=== Activity ===
All that is needed is a count of the lines in this data that contain the word "width".

=== Data for processing ===
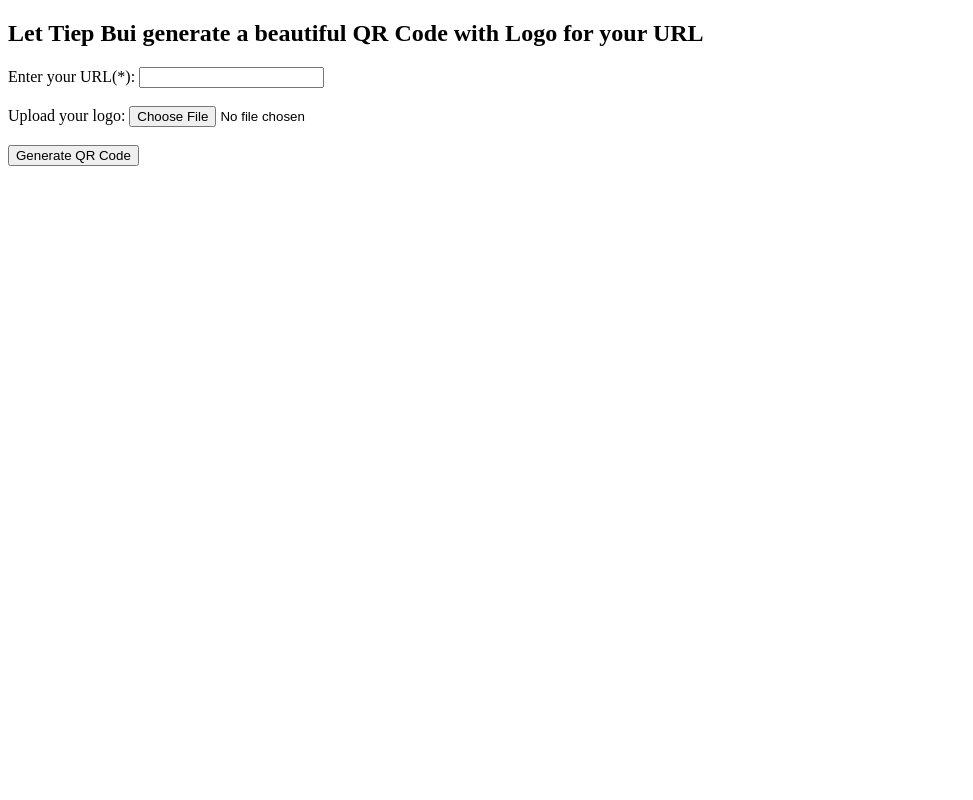
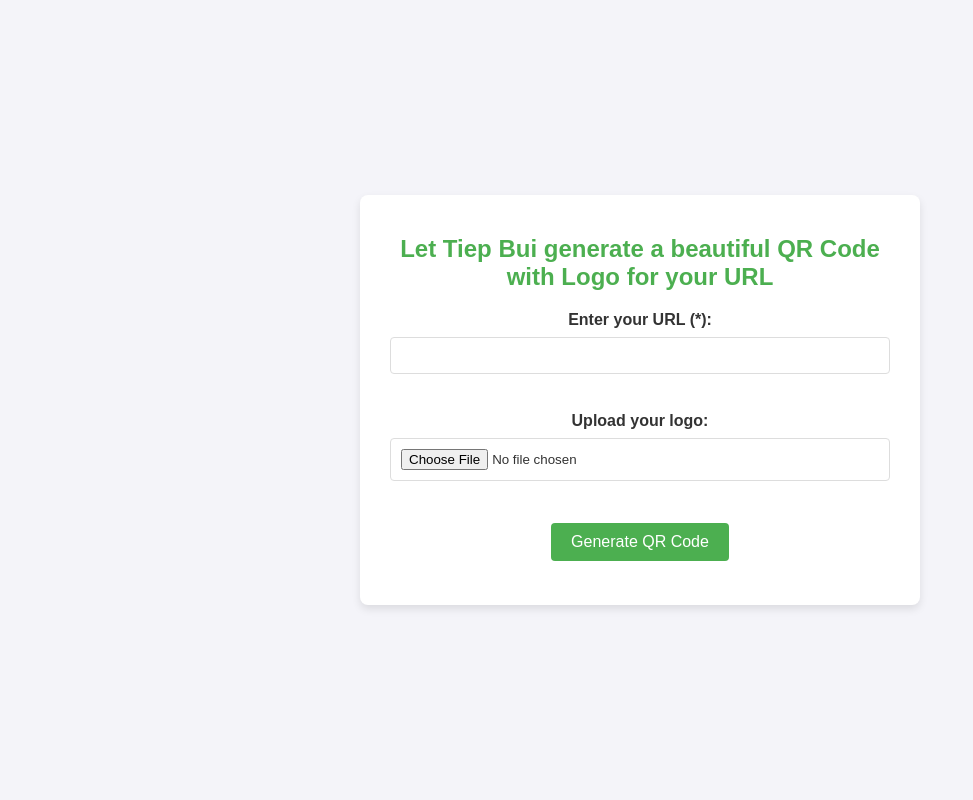
Before and after one commit to tiepbs/tbqrcode, a Flask app: page / in a window 1280 px wide. Shown: the whole page, without its empty margins (0-973 px from the left). Run offline with Flask 3, Linux system fonts and the light colour scheme.

Commit message:
Update HTML styling for QR Code Generator

```diff
--- a/templates/index.html
+++ b/templates/index.html
@@ -1,4 +1,4 @@
-<!DOCTYPE html>
+<!-- <!DOCTYPE html>
 <html lang="en">
 <head>
     <meta charset="UTF-8">
@@ -21,4 +21,97 @@
     </a>
     {% endif %}
 </body>
+</html> -->
+
+<!DOCTYPE html>
+<html lang="en">
+<head>
+    <meta charset="UTF-8">
+    <meta name="viewport" content="width=device-width, initial-scale=1.0">
+    <title>TB QR Code Generator</title>
+    <style>
+        body {
+            font-family: Arial, sans-serif;
+            background-color: #f4f4f9;
+            margin: 0;
+            padding: 0;
+            display: flex;
+            flex-direction: column;
+            align-items: center;
+            justify-content: center;
+            min-height: 100vh;
+            color: #333;
+        }
+        .container {
+            background: #fff;
+            padding: 20px 30px;
+            border-radius: 8px;
+            box-shadow: 0 4px 8px rgba(0, 0, 0, 0.1);
+            max-width: 500px;
+            width: 100%;
+            text-align: center;
+        }
+        h2 {
+            color: #4CAF50;
+        }
+        form {
+            margin: 20px 0;
+        }
+        label {
+            display: block;
+            margin-bottom: 8px;
+            font-weight: bold;
+        }
+        input[type="text"],
+        input[type="file"] {
+            width: calc(100% - 22px);
+            padding: 10px;
+            margin-bottom: 20px;
+            border: 1px solid #ddd;
+            border-radius: 4px;
+        }
+        input[type="submit"],
+        button {
+            background-color: #4CAF50;
+            color: white;
+            border: none;
+            padding: 10px 20px;
+            text-align: center;
+            text-decoration: none;
+            display: inline-block;
+            font-size: 16px;
+            margin: 4px 2px;
+            cursor: pointer;
+            border-radius: 4px;
+        }
+        input[type="submit"]:hover,
+        button:hover {
+            background-color: #45a049;
+        }
+        .qr-code {
+            margin: 20px 0;
+        }
+    </style>
+</head>
+<body>
+    <div class="container">
+        <h2>Let Tiep Bui generate a beautiful QR Code with Logo for your URL</h2>
+        <form action="/" method="post" enctype="multipart/form-data">
+            <label for="url">Enter your URL (*):</label>
+            <input type="text" id="url" name="url" required><br><br>
+            <label for="logo">Upload your logo:</label>
+            <input type="file" id="logo" name="logo"><br><br>
+            <input type="submit" value="Generate QR Code">
+        </form>
+        {% if qr_code %}
+        <div class="qr-code">
+            <h2>Your QR Code:</h2>
+            <img src="{{ qr_code }}" alt="QR Code"><br><br>
+            <a href="{{ qr_code }}" download="qr_code.png">
+                <button type="button">Download QR Code</button>
+            </a>
+        </div>
+        {% endif %}
+    </div>
+</body>
 </html>
```
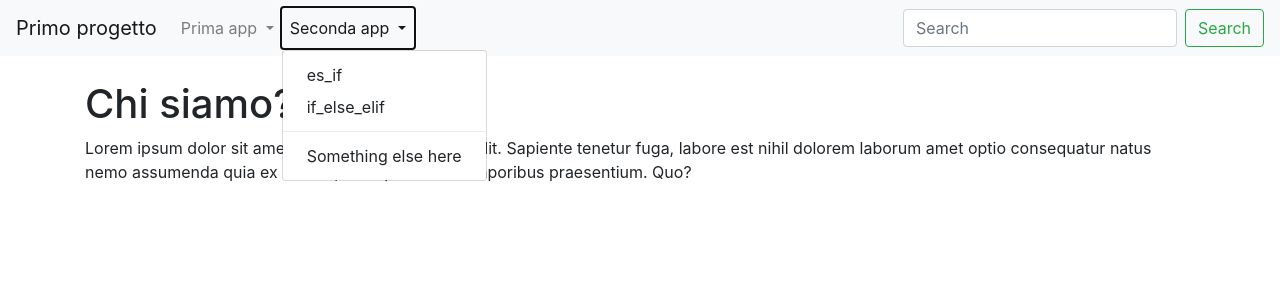
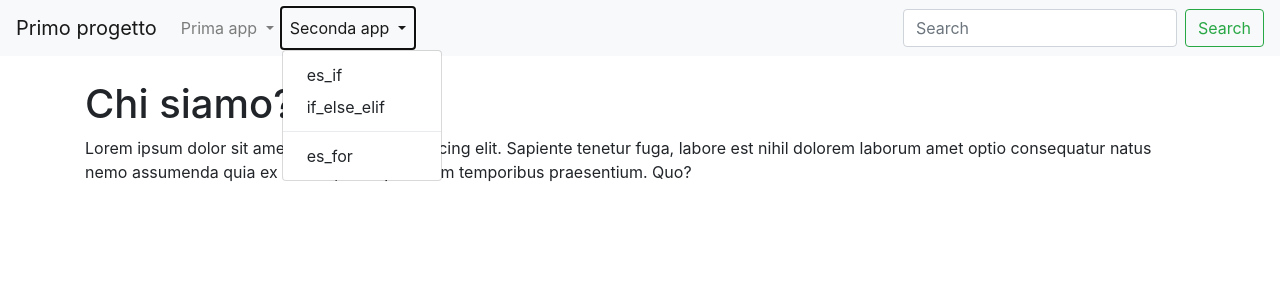
Before and after one commit to morgangerevini/primo_progetto, a Django app: page /prima_app/chi_siamo in a window 1280 px wide, after a click on "Seconda app". Shown: the top 300 px of the page. Run offline with Django 5.2, Linux system fonts and the light colour scheme.

Commit message:
Passo 13 : Utilizzo del ciclo for

```diff
--- a/primo_progetto/templates/base.html
+++ b/primo_progetto/templates/base.html
@@ -48,7 +48,7 @@
           <a class="dropdown-item" href="{% url 'seconda_app:es_if' %}">es_if</a>
           <a class="dropdown-item" href="{% url 'seconda_app:if_else_elif' %}">if_else_elif</a>
           <div class="dropdown-divider"></div>
-          <a class="dropdown-item" href="#">Something else here</a>
+          <a class="dropdown-item" href="{% url 'seconda_app:es_for' %}">es_for</a>
         </div>
       </li>
 
--- a/seconda_app/templates/es_for.html
+++ b/seconda_app/templates/es_for.html
@@ -1,12 +1,11 @@
+{% extends "base.html" %}
 <h2>Contenuto del dizionario:</h2>
 <ul>
   {% for key, value in my_dict.items %}
     <li>{{ key }}: {{ value }}</li>
   {% endfor %}
 </ul>
-<!-- Itera e stampa il contenuto di un dizionario -->
 
-{% extends "base.html" %}
 
 {% block title %}
   {{ block.super }} | For
```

=== Solution to the problem ===
4